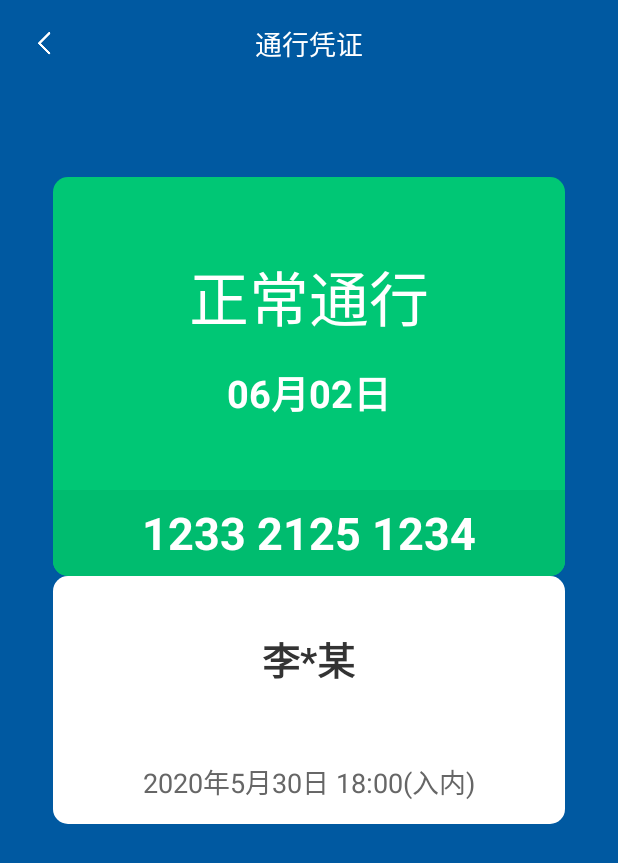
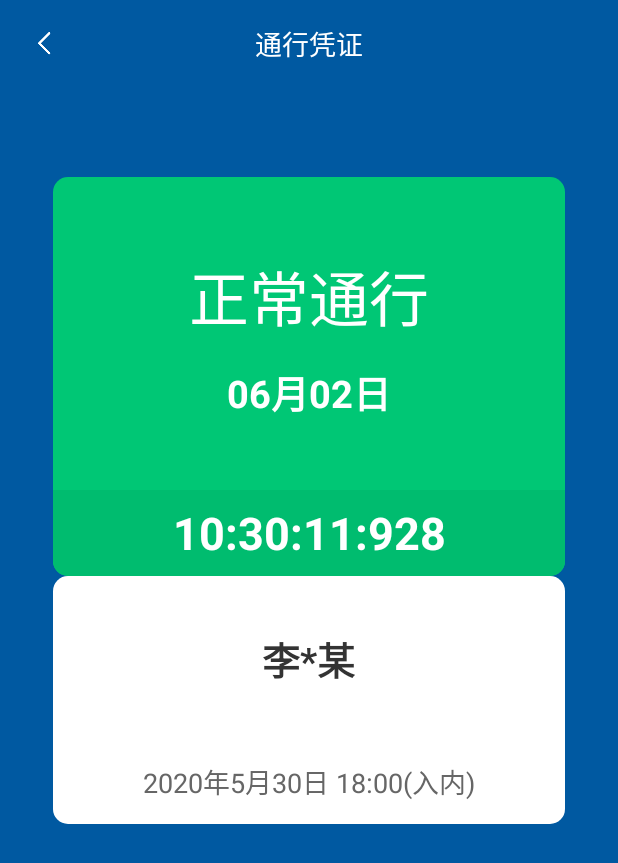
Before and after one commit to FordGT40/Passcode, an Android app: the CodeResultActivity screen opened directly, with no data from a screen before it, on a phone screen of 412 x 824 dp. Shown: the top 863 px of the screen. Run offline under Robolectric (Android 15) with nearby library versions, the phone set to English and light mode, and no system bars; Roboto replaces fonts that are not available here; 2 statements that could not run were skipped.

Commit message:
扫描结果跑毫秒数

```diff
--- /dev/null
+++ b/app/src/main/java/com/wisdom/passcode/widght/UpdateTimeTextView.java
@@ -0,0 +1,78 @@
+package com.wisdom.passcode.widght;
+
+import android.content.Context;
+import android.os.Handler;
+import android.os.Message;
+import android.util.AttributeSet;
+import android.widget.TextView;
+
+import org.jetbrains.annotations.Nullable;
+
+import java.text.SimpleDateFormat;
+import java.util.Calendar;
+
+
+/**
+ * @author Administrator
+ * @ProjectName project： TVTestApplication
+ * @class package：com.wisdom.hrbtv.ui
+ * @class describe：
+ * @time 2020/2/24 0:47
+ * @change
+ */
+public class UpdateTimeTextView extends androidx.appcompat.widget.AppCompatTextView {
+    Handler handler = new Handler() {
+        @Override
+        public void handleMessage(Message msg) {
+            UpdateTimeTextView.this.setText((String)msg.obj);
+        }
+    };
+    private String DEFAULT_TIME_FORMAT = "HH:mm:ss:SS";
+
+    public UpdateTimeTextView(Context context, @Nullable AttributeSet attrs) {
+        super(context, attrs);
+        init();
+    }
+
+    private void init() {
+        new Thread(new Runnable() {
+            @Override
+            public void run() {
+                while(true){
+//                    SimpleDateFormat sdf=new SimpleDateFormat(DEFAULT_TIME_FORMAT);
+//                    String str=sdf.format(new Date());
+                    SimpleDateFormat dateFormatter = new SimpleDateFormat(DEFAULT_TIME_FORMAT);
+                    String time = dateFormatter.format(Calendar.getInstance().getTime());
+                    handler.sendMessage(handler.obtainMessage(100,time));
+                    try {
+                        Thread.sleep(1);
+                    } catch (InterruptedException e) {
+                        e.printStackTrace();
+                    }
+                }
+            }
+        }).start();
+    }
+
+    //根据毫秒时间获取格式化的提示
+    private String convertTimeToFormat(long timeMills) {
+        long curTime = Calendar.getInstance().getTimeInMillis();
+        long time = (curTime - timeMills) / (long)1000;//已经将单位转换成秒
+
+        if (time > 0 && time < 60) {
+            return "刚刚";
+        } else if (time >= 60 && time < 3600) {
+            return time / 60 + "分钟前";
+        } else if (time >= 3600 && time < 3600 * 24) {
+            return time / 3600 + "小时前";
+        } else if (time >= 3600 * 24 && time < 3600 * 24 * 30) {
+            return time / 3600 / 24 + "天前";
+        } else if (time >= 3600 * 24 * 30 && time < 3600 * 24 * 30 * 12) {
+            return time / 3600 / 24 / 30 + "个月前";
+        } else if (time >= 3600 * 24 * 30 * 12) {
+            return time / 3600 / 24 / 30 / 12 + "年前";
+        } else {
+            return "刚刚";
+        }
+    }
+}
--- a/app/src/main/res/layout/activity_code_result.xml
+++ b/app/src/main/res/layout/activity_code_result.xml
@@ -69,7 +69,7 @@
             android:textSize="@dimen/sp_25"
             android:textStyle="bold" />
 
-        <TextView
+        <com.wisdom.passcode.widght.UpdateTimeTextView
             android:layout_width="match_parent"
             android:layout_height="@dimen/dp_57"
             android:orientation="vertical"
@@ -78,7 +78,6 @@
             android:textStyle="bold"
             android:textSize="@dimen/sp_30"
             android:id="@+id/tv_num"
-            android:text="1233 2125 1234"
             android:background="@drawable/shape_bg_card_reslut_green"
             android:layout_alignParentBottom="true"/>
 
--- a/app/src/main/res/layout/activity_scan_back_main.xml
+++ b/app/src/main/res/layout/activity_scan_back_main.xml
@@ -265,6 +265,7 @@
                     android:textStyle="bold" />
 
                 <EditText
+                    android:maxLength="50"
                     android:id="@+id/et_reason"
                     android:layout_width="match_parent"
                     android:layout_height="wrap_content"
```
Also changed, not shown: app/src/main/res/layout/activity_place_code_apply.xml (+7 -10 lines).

........

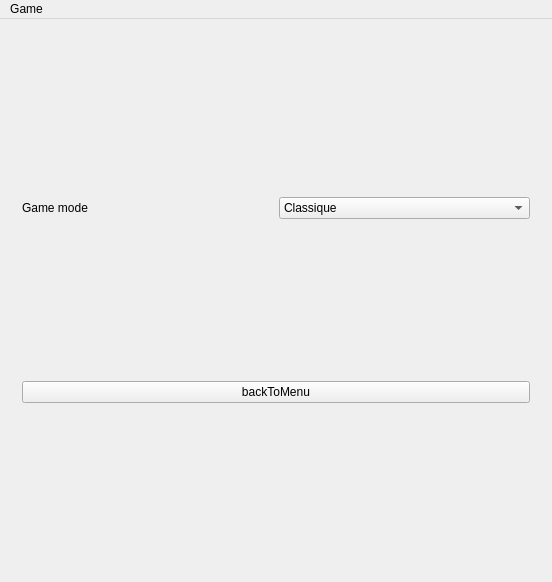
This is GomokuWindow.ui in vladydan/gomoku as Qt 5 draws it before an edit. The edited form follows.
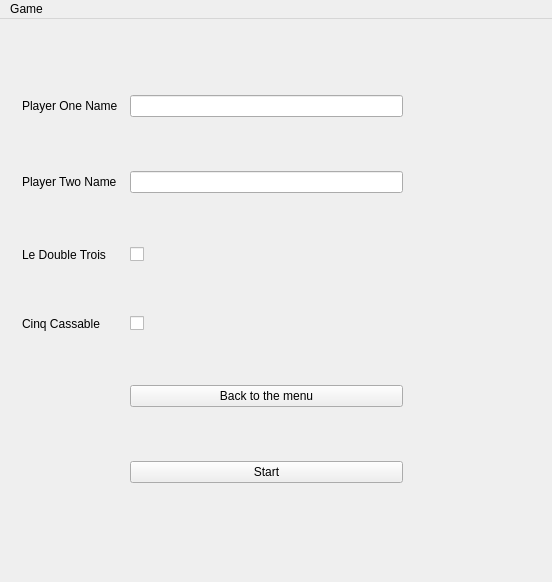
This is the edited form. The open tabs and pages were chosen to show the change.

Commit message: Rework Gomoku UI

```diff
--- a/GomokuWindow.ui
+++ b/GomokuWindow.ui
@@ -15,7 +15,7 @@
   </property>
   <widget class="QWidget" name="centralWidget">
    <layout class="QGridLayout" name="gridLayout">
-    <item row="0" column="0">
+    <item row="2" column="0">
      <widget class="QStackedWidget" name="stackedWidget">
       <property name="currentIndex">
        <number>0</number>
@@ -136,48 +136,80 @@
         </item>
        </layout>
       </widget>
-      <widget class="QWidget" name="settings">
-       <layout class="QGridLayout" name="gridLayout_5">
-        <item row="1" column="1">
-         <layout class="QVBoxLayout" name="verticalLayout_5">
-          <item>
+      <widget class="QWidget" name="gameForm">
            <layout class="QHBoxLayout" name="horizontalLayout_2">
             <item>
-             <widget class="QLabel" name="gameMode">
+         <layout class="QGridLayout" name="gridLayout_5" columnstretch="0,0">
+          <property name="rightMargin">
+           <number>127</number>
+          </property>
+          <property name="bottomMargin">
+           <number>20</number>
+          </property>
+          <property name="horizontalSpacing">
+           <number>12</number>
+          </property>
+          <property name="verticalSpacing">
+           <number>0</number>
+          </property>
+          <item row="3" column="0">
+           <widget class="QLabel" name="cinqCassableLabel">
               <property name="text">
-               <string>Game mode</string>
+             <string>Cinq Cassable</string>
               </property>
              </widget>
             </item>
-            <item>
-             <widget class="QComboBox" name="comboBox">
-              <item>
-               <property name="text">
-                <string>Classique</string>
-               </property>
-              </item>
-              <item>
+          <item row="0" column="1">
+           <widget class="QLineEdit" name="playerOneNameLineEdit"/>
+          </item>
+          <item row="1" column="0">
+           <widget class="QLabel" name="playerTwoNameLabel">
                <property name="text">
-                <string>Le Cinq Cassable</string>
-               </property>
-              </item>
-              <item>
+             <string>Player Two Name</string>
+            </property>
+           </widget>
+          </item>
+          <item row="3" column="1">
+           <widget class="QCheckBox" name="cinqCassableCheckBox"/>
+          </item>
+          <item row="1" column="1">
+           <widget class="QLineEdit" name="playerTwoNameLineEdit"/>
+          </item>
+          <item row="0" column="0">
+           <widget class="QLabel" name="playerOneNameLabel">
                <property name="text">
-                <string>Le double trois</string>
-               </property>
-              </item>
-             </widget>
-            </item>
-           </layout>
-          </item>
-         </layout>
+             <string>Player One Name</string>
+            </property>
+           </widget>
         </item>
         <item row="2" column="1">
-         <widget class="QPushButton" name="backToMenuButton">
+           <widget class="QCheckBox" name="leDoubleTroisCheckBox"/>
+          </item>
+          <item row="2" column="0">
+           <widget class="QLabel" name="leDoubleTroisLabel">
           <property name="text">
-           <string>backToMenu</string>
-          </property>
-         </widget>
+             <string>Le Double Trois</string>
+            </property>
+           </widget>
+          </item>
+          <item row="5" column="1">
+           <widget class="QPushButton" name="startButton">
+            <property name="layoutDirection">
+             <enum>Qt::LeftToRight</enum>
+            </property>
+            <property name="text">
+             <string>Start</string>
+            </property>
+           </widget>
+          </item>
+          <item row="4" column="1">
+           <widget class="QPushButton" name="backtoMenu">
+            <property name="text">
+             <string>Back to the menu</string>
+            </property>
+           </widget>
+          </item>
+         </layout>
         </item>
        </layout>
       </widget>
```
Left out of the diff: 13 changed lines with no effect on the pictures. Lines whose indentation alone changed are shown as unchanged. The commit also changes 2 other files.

........

● **Task**: Filter by the word "QLabel": copy every line of the data that holds it.

● **Worked solution**:
-             <widget class="QLabel" name="gameMode">
+           <widget class="QLabel" name="cinqCassableLabel">
+           <widget class="QLabel" name="playerTwoNameLabel">
+           <widget class="QLabel" name="playerOneNameLabel">
+           <widget class="QLabel" name="leDoubleTroisLabel">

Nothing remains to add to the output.